The skyscraper has evolved as an economically efficient way to provide flexible, functional and well-illuminated workspaces for dense populations of professionals. Since the early 20th century, however, air conditioning and electric lighting have served as modern solutions to increasing demand without giving thought to environmental consequences or energy shortages.
Today the skyscraper needs to evolve into a new sustainable species. It must retain highly developed qualities such as flexibility, daylight, views, density and general usability while exercising new and untested attributes. Seen from the city SEM will appear as a classic shape with an organic pattern. A folded curtain wall shades the building from the sun and creates a comfortable interior climate. The folds create special niches and unique spaces inside the office floors as well as on street level around the building.

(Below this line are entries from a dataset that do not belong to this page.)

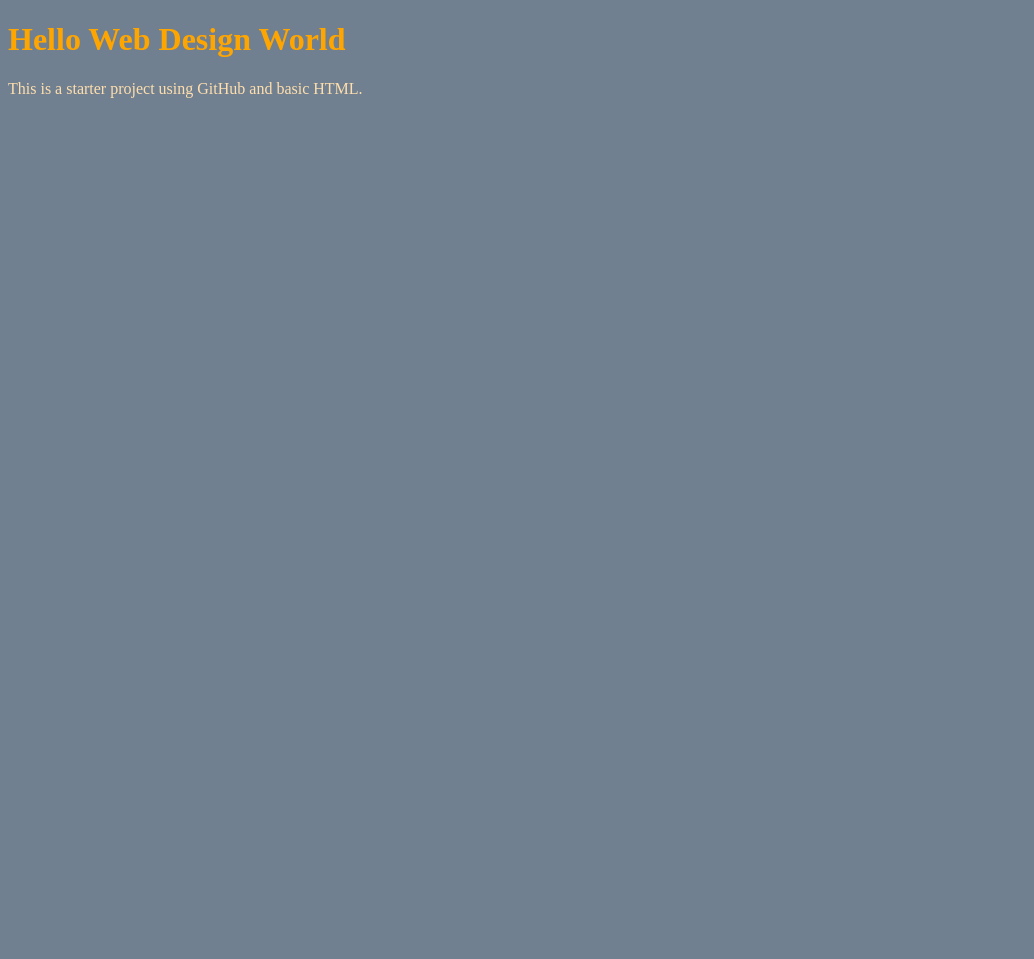
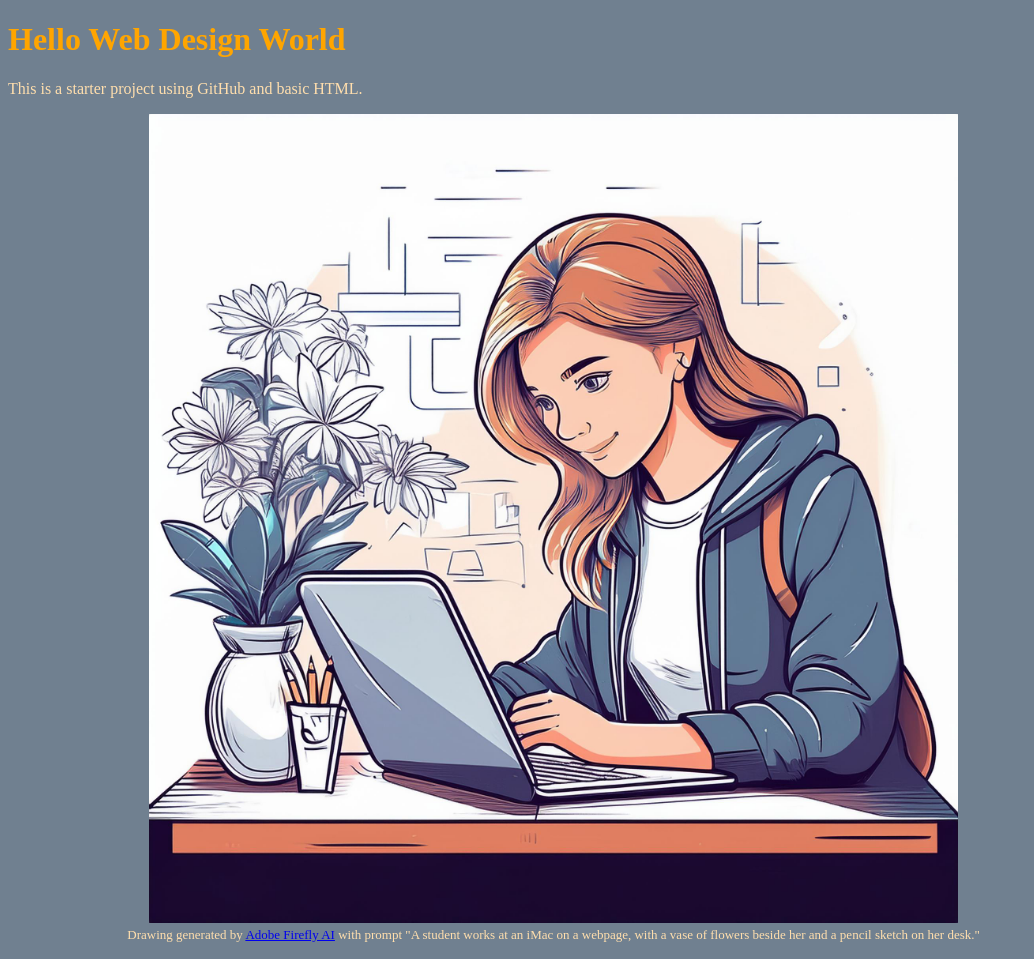
Before and after one commit to thinkle-iacs/sandbox-example, a website: page public/index.html in a window 1280 px wide. Shown: the whole page, without its empty margins (0-1034 px from the left). Before the commit the page ends 800 px from the top, so only its background shows below. Drawn offline with Linux system fonts and the light colour scheme.

Commit message:
Add image to template; Update readme

```diff
--- a/public/index.html
+++ b/public/index.html
@@ -7,5 +7,15 @@
   <body>
     <h1>Hello Web Design World</h1>
     <p>This is a starter project using GitHub and basic HTML.</p>
+    <figure>
+      <img
+       src="./images/coder.jpg" alt="A student codes" />
+      <figcaption>
+        Drawing generated by
+        <a href="https://firefly.adobe.com/" target="_blank">Adobe Firefly AI</a>
+        with prompt "A student works at an iMac on a webpage, with a vase of
+        flowers beside her and a pencil sketch on her desk."
+      </figcaption>
+    </figure>
   </body>
 </html>
--- a/public/styles.css
+++ b/public/styles.css
@@ -7,3 +7,16 @@ body {
 h1 {
   color: orange;
 }
+
+figure {
+  max-width: 80%;
+  text-align: center;
+}
+
+img {
+  max-width: 80%;
+}
+
+figcaption {
+  font-size: small;
+}
```
Also changed, not shown: README.md, public/images/coder.jpg (added), screenshots/vc-1.png (added), screenshots/vc-2.png (added), screenshots/vc-3.png (added), screenshots/vc-4.png (added).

The traditional curtain wall glass façade has a low insulation level and leaves offices overheated by direct sunlight. The result, excessive air conditioning consumption for air conditioning as well as the need for heavy glass coating that makes the view seem permanently dull and grey.
By combining maximum daylight exposure with minimal sunshine exposure and using integrated ways of limiting the need for cooling SEM serves a model for the 21st century skyscraper and energy headquarters.